(Data items)
══════
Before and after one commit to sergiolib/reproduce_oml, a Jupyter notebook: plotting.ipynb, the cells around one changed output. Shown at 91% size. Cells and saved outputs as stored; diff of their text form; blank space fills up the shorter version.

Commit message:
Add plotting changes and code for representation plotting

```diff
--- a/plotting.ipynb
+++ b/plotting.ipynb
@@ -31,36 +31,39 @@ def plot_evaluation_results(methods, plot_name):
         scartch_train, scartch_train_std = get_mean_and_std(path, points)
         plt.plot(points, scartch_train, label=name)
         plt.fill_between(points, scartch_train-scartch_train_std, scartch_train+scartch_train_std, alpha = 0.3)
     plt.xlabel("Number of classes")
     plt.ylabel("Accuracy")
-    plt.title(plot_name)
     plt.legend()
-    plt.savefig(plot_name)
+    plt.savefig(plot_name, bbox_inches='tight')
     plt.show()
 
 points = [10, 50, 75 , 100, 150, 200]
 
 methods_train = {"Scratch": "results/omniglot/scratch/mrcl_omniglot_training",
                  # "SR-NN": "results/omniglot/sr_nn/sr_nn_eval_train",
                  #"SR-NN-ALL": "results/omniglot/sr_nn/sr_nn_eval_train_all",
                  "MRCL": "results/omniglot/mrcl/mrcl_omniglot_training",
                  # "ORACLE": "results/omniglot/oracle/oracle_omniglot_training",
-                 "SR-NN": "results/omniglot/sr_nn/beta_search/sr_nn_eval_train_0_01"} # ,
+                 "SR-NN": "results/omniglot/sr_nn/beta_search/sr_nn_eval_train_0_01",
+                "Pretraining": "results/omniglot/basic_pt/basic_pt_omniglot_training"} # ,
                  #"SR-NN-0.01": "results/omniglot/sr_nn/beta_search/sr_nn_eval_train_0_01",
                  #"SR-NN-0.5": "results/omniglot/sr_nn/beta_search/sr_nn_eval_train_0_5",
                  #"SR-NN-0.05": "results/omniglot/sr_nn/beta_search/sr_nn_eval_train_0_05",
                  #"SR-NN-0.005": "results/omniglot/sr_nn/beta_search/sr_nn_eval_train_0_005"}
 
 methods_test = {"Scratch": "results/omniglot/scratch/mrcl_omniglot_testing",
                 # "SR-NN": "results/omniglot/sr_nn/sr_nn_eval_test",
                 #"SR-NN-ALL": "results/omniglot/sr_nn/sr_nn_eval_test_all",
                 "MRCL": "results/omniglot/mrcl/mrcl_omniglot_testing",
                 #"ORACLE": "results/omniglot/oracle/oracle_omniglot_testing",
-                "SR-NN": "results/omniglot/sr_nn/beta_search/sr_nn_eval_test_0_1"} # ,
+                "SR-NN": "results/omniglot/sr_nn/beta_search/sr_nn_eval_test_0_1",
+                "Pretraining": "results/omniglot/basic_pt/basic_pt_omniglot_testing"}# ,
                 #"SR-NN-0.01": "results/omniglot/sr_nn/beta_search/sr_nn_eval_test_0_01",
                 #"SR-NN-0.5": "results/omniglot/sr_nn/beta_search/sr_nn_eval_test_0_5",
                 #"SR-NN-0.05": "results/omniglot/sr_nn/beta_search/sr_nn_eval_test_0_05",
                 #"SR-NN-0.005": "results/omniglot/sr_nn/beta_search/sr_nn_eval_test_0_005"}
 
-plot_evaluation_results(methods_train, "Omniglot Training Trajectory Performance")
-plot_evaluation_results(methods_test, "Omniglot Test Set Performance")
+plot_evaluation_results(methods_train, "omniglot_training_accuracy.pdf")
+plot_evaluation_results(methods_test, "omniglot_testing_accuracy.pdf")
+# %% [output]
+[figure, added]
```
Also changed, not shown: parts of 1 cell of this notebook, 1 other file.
══════
Answer with a number only: how many lines above include the word "ipynb"?

3